Sam Vanstone’s prayers were grand magnificent affairs.

The simple old railway hand, who ever 

witnessed only man’s view of clouds,

would slide his twisted crippled legs down

to kneel on a hard wood floor

and lead his clan in epic supplication:

I pleaded him to bring it to ‘Amen’,

and let us taste the blessings of His grace.

It pleased him though to fill the cathedral of my mind

with an offering of words, a fragrant recital

in tribute to the immensity of One - 

     vast enough to occupy all space and time,

     inventive creator of the complexity of nature,

     author of the mystery of man himself

     redeemer of mankind’s cosmic debt–– 

a deity so manifestly wondrous as to be worthy 

of the humbled worship of his own greatest creation.

Sliding down the miles of an endless summer road

towards his deathbed, it came to me to invoke

on his behalf the name of his creator. 

Uncertain of his prayers, nor graced with his capacity for words, 

fecklessly imagining my desires important, and

missing by the width of the prairie 

the meaning of his faith, the vastness of his hope, 

I muttered inaudibly to the name of his great God

seeking not grace and peace for his journey, 

but postponement of his highest aspiration.

Father echoed old Samuel 

with loftier prayers concerned with more mundane affairs.

A practical but ineffectual man 

confident of righteousness, yet beset with grievance 

he aligned himself in faith and mighty words

that sought the power of his God to right the balance of his world, 

revive the righteous, confound their enemies, and 

secure the blessings of liberty to those deserving of His grace.

Doubting the false security and sure divisions of father’s world, 

we set aside his mighty walls, along with Sam’s mightier words, 

to plainly hail his Lord as prince of our Imagined peace, 

invoking His goodness more than grace, to fill our hearts 

with unity and love, charity, empathy, goodwill and better feelings.

Riffing like Hendrix the anthems of the ancients

to reveal to ourselves a re-created god, a being fit to serve

the deepest Freudian needs of his self-important creation.

And then it was a simple matter really

to harness into daily service this bespoke divinity,

imagined to be graciously obsessed 

with the minutiae of the lives of each of his creators

who now call upon their concierge god 

with every need life throws across the path. 

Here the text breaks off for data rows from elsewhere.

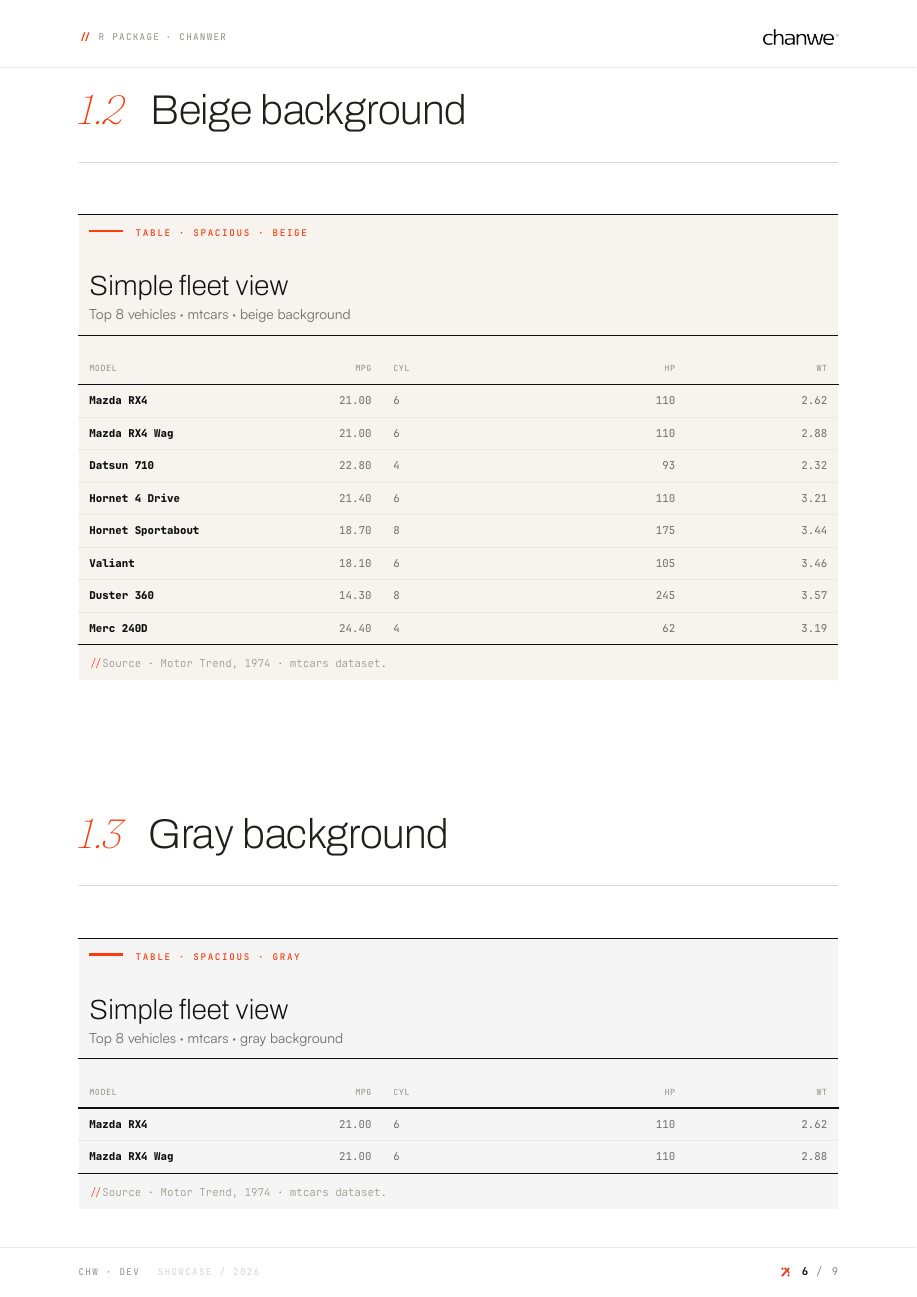
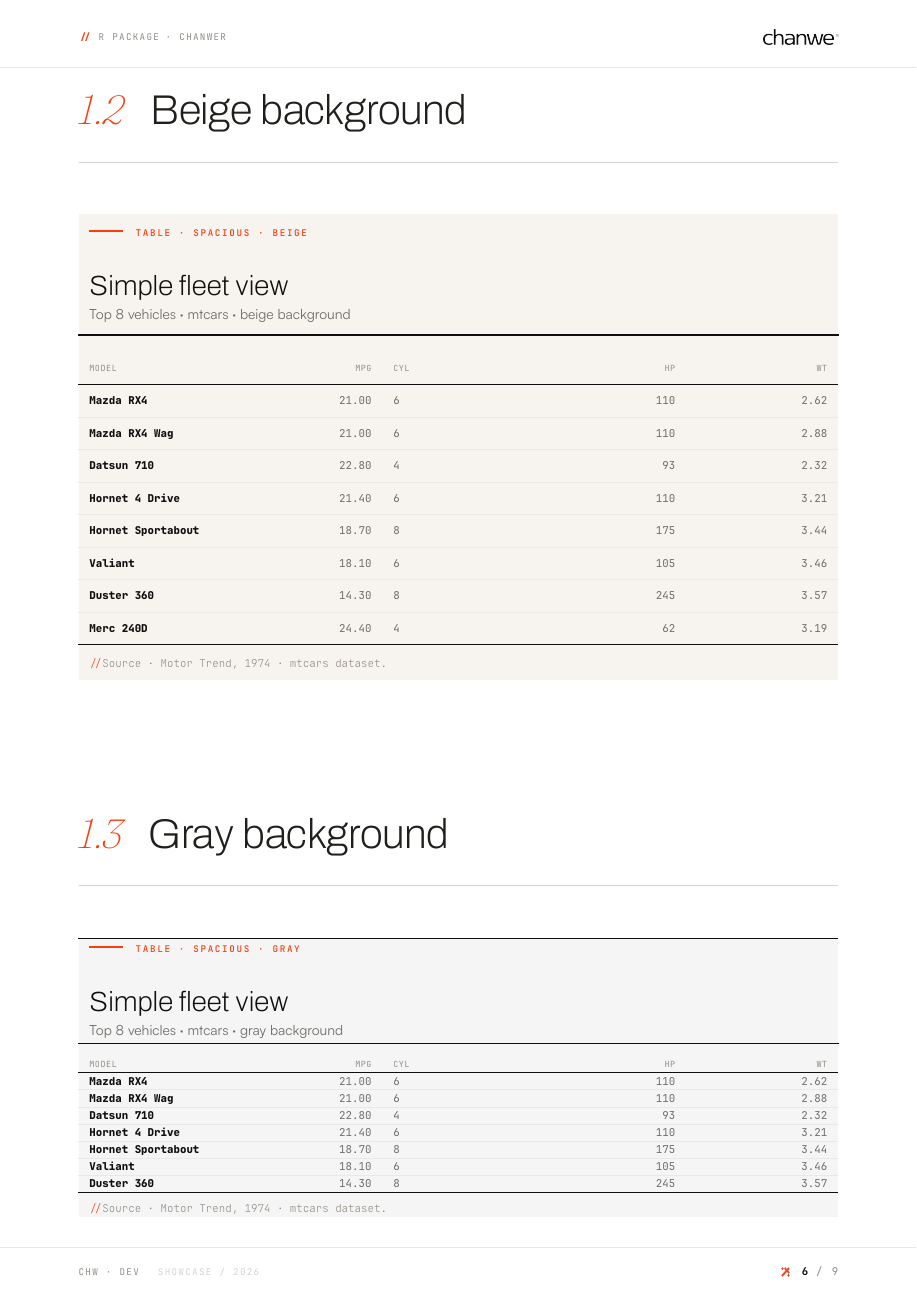
Before and after one commit to chanwe-ar/chanwer, a Typst document (gt.typ): page 6 of 9. Compiled offline with Typst 0.15; a missing font is replaced by an installed copy or a similar font.

Commit message:
kable stable

```diff
--- a/gt.typ
+++ b/gt.typ
@@ -2160,16 +2160,16 @@
     columns: (1fr, 1fr, 1fr, 1fr, 1fr),
     align: (left, right, left, right, right,),
     table.header(
-      table.cell(align: left, colspan: 5, inset: (top: 8pt, bottom: 5pt, x: 2.5mm), stroke: (top: 0.2pt + _t.ink))[#v(2pt, weak: false)#chanwe-eyebrow(with-rule: true, size: 6pt)[TABLE · SPACIOUS · WHITE]#v(8pt, weak: false)#text(font: "Archivo", size: 18pt, fill: _t.ink, weight: "bold")[Simple fleet view]],
+      table.cell(align: left, colspan: 5, inset: (top: 8pt, bottom: 5pt, x: 2.5mm), stroke: (top: 0.1pt + _t.ink))[#v(2pt, weak: false)#chanwe-eyebrow(with-rule: true, size: 6pt)[TABLE · SPACIOUS · WHITE]#v(8pt, weak: false)#text(font: "Archivo", size: 18pt, fill: _t.ink, weight: "bold")[Simple fleet view]],
       table.cell(align: left, colspan: 5, inset: (top: 4pt, bottom: 8pt, x: 2.5mm))[#text(font: "Satoshi", size: 9pt, fill: _t.fg-muted, weight: "regular")[Top 8 vehicles · mtcars · white background]#v(2pt, weak: false)],
-      table.hline(stroke: 0.3pt + _t.ink),
+      table.hline(stroke: 0.7pt + _t.ink),
       table.cell(align: left, inset: (top: 20pt, bottom: 8pt, x: 2.5mm))[#text(font: "JetBrains Mono", size: 5.5pt, fill: _t.fg-subtle, weight: "regular", tracking: 0.05em)[MODEL]],
       table.cell(align: right, inset: (top: 20pt, bottom: 8pt, x: 2.5mm))[#text(font: "JetBrains Mono", size: 5.5pt, fill: _t.fg-subtle, weight: "regular", tracking: 0.05em)[MPG]],
       table.cell(align: left, inset: (top: 20pt, bottom: 8pt, x: 2.5mm))[#text(font: "JetBrains Mono", size: 5.5pt, fill: _t.fg-subtle, weight: "regular", tracking: 0.05em)[CYL]],
       table.cell(align: right, inset: (top: 20pt, bottom: 8pt, x: 2.5mm))[#text(font: "JetBrains Mono", size: 5.5pt, fill: _t.fg-subtle, weight: "regular", tracking: 0.05em)[HP]],
       table.cell(align: right, inset: (top: 20pt, bottom: 8pt, x: 2.5mm))[#text(font: "JetBrains Mono", size: 5.5pt, fill: _t.fg-subtle, weight: "regular", tracking: 0.05em)[WT]],
     ),
-    table.hline(stroke: 0.8pt + _t.ink),
+    table.hline(stroke: 0.1pt + _t.ink),
     table.cell(align: left)[#text(font: "JetBrains Mono", size: 7pt, fill: _t.ink, weight: "bold")[Mazda RX4]],
     table.cell(align: right)[#text(font: "JetBrains Mono", size: 7pt, fill: _t.fg-muted, weight: "regular")[21.00]],
     table.cell(align: left)[#text(font: "JetBrains Mono", size: 7pt, fill: _t.fg-muted, weight: "regular")[6]],
@@ -2233,16 +2233,16 @@
     columns: (1fr, 1fr, 1fr, 1fr, 1fr),
     align: (left, right, left, right, right,),
     table.header(
-      table.cell(align: left, colspan: 5, inset: (top: 8pt, bottom: 5pt, x: 2.5mm), stroke: (top: 0.2pt + _t.ink))[#v(2pt, weak: false)#chanwe-eyebrow(with-rule: true, size: 6pt)[TABLE · SPACIOUS · BEIGE]#v(8pt, weak: false)#text(font: "Archivo", size: 18pt, fill: _t.ink, weight: "bold")[Simple fleet view]],
+      table.cell(align: left, colspan: 5, inset: (top: 8pt, bottom: 5pt, x: 2.5mm))[#v(2pt, weak: false)#chanwe-eyebrow(with-rule: true, size: 6pt)[TABLE · SPACIOUS · BEIGE]#v(8pt, weak: false)#text(font: "Archivo", size: 18pt, fill: _t.ink, weight: "bold")[Simple fleet view]],
       table.cell(align: left, colspan: 5, inset: (top: 4pt, bottom: 8pt, x: 2.5mm))[#text(font: "Satoshi", size: 9pt, fill: _t.fg-muted, weight: "regular")[Top 8 vehicles · mtcars · beige background]#v(2pt, weak: false)],
-      table.hline(stroke: 0.3pt + _t.ink),
+      table.hline(stroke: 0.7pt + _t.ink),
       table.cell(align: left, inset: (top: 20pt, bottom: 8pt, x: 2.5mm))[#text(font: "JetBrains Mono", size: 5.5pt, fill: _t.fg-subtle, weight: "regular", tracking: 0.05em)[MODEL]],
       table.cell(align: right, inset: (top: 20pt, bottom: 8pt, x: 2.5mm))[#text(font: "JetBrains Mono", size: 5.5pt, fill: _t.fg-subtle, weight: "regular", tracking: 0.05em)[MPG]],
       table.cell(align: left, inset: (top: 20pt, bottom: 8pt, x: 2.5mm))[#text(font: "JetBrains Mono", size: 5.5pt, fill: _t.fg-subtle, weight: "regular", tracking: 0.05em)[CYL]],
       table.cell(align: right, inset: (top: 20pt, bottom: 8pt, x: 2.5mm))[#text(font: "JetBrains Mono", size: 5.5pt, fill: _t.fg-subtle, weight: "regular", tracking: 0.05em)[HP]],
       table.cell(align: right, inset: (top: 20pt, bottom: 8pt, x: 2.5mm))[#text(font: "JetBrains Mono", size: 5.5pt, fill: _t.fg-subtle, weight: "regular", tracking: 0.05em)[WT]],
     ),
-    table.hline(stroke: 0.8pt + _t.ink),
+    table.hline(stroke: 0.1pt + _t.ink),
     table.cell(align: left)[#text(font: "JetBrains Mono", size: 7pt, fill: _t.ink, weight: "bold")[Mazda RX4]],
     table.cell(align: right)[#text(font: "JetBrains Mono", size: 7pt, fill: _t.fg-muted, weight: "regular")[21.00]],
     table.cell(align: left)[#text(font: "JetBrains Mono", size: 7pt, fill: _t.fg-muted, weight: "regular")[6]],
@@ -2300,22 +2300,22 @@
 }
 == Gray background
 <gray-background>
-#{ set table(inset: (x: 2.5mm, y: 8pt), stroke: none, fill: rgb("#F5F5F5"))
+#{ set table(inset: (x: 2.5mm, y: 3pt), stroke: none, fill: rgb("#F5F5F5"))
   [
   #table(
     columns: (1fr, 1fr, 1fr, 1fr, 1fr),
     align: (left, right, left, right, right,),
     table.header(
-      table.cell(align: left, colspan: 5, inset: (top: 8pt, bottom: 5pt, x: 2.5mm), stroke: (top: 0.2pt + _t.ink))[#v(2pt, weak: false)#chanwe-eyebrow(with-rule: true, size: 6pt)[TABLE · SPACIOUS · GRAY]#v(8pt, weak: false)#text(font: "Archivo", size: 18pt, fill: _t.ink, weight: "bold")[Simple fleet view]],
-      table.cell(align: left, colspan: 5, inset: (top: 4pt, bottom: 8pt, x: 2.5mm))[#text(font: "Satoshi", size: 9pt, fill: _t.fg-muted, weight: "regular")[Top 8 vehicles · mtcars · gray background]#v(2pt, weak: false)],
-      table.hline(stroke: 0.3pt + _t.ink),
-      table.cell(align: left, inset: (top: 20pt, bottom: 8pt, x: 2.5mm))[#text(font: "JetBrains Mono", size: 5.5pt, fill: _t.fg-subtle, weight: "regular", tracking: 0.05em)[MODEL]],
-      table.cell(align: right, inset: (top: 20pt, bottom: 8pt, x: 2.5mm))[#text(font: "JetBrains Mono", size: 5.5pt, fill: _t.fg-subtle, weight: "regular", tracking: 0.05em)[MPG]],
-      table.cell(align: left, inset: (top: 20pt, bottom: 8pt, x: 2.5mm))[#text(font: "JetBrains Mono", size: 5.5pt, fill: _t.fg-subtle, weight: "regular", tracking: 0.05em)[CYL]],
-      table.cell(align: right, inset: (top: 20pt, bottom: 8pt, x: 2.5mm))[#text(font: "JetBrains Mono", size: 5.5pt, fill: _t.fg-subtle, weight: "regular", tracking: 0.05em)[HP]],
-      table.cell(align: right, inset: (top: 20pt, bottom: 8pt, x: 2.5mm))[#text(font: "JetBrains Mono", size: 5.5pt, fill: _t.fg-subtle, weight: "regular", tracking: 0.05em)[WT]],
+      table.cell(align: left, colspan: 5, inset: (top: 3pt, bottom: 5pt, x: 2.5mm), stroke: (top: 0.1pt + _t.ink))[#v(2pt, weak: false)#chanwe-eyebrow(with-rule: true, size: 6pt)[TABLE · SPACIOUS · GRAY]#v(8pt, weak: false)#text(font: "Archivo", size: 18pt, fill: _t.ink, weight: "bold")[Simple fleet view]],
+      table.cell(align: left, colspan: 5, inset: (top: 4pt, bottom: 3pt, x: 2.5mm))[#text(font: "Satoshi", size: 9pt, fill: _t.fg-muted, weight: "regular")[Top 8 vehicles · mtcars · gray background]#v(2pt, weak: false)],
+      table.hline(stroke: 0.7pt + _t.ink),
+      table.cell(align: left, inset: (top: 12pt, bottom: 3pt, x: 2.5mm))[#text(font: "JetBrains Mono", size: 5.5pt, fill: _t.fg-subtle, weight: "regular", tracking: 0.05em)[MODEL]],
+      table.cell(align: right, inset: (top: 12pt, bottom: 3pt, x: 2.5mm))[#text(font: "JetBrains Mono", size: 5.5pt, fill: _t.fg-subtle, weight: "regular", tracking: 0.05em)[MPG]],
+      table.cell(align: left, inset: (top: 12pt, bottom: 3pt, x: 2.5mm))[#text(font: "JetBrains Mono", size: 5.5pt, fill: _t.fg-subtle, weight: "regular", tracking: 0.05em)[CYL]],
+      table.cell(align: right, inset: (top: 12pt, bottom: 3pt, x: 2.5mm))[#text(font: "JetBrains Mono", size: 5.5pt, fill: _t.fg-subtle, weight: "regular", tracking: 0.05em)[HP]],
+      table.cell(align: right, inset: (top: 12pt, bottom: 3pt, x: 2.5mm))[#text(font: "JetBrains Mono", size: 5.5pt, fill: _t.fg-subtle, weight: "regular", tracking: 0.05em)[WT]],
     ),
-    table.hline(stroke: 0.8pt + _t.ink),
+    table.hline(stroke: 0.1pt + _t.ink),
     table.cell(align: left)[#text(font: "JetBrains Mono", size: 7pt, fill: _t.ink, weight: "bold")[Mazda RX4]],
     table.cell(align: right)[#text(font: "JetBrains Mono", size: 7pt, fill: _t.fg-muted, weight: "regular")[21.00]],
     table.cell(align: left)[#text(font: "JetBrains Mono", size: 7pt, fill: _t.fg-muted, weight: "regular")[6]],
@@ -2366,7 +2366,7 @@
     table.hline(stroke: 0.5pt + _t.ink),
     table.footer(
       table.hline(stroke: 0.3pt + _t.ink),
-      table.cell(colspan: 5, align: left, inset: (top: 10pt, bottom: 8pt, x: 2.5mm))[#text(font: "JetBrains Mono", size: 7pt, fill: _t.fg-subtle)[#text(fill: _t.primary)[/\/]Source · Motor Trend, 1974 · mtcars dataset.]],
+      table.cell(colspan: 5, align: left, inset: (top: 8pt, bottom: 3pt, x: 2.5mm))[#text(font: "JetBrains Mono", size: 7pt, fill: _t.fg-subtle)[#text(fill: _t.primary)[/\/]Source · Motor Trend, 1974 · mtcars dataset.]],
     )
   )
   ]
```
Also changed, not shown: gt.pdf, 2 other files.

Like ordering a cocktail from a skampy waitress,

we tease and flirt with the divine:

no request too banal, no demand too absurd. 

No longer humble like Sam before the infinite One,

nor offering up magnificent thoughts and words 

fitting to the creator of the universe,

today, prayer is simply a claim 

on the available store of god’s abundant credit.

How utterly obliging is this self-created god

in whom satisfaction and righteousness are married,

how immensely convenient his grace, uniting

our wish to sate all daily needs with

our desire to be thought holy while doing so.  

Sam’s almighty God is dead. 

Prayer today requires instead

only the confidence of knowing your desire, 

entitlement to have all wants supplied, and 

the firm belief that a product of your own imagination 

is tending at the bar.

 © Philip Knight 2018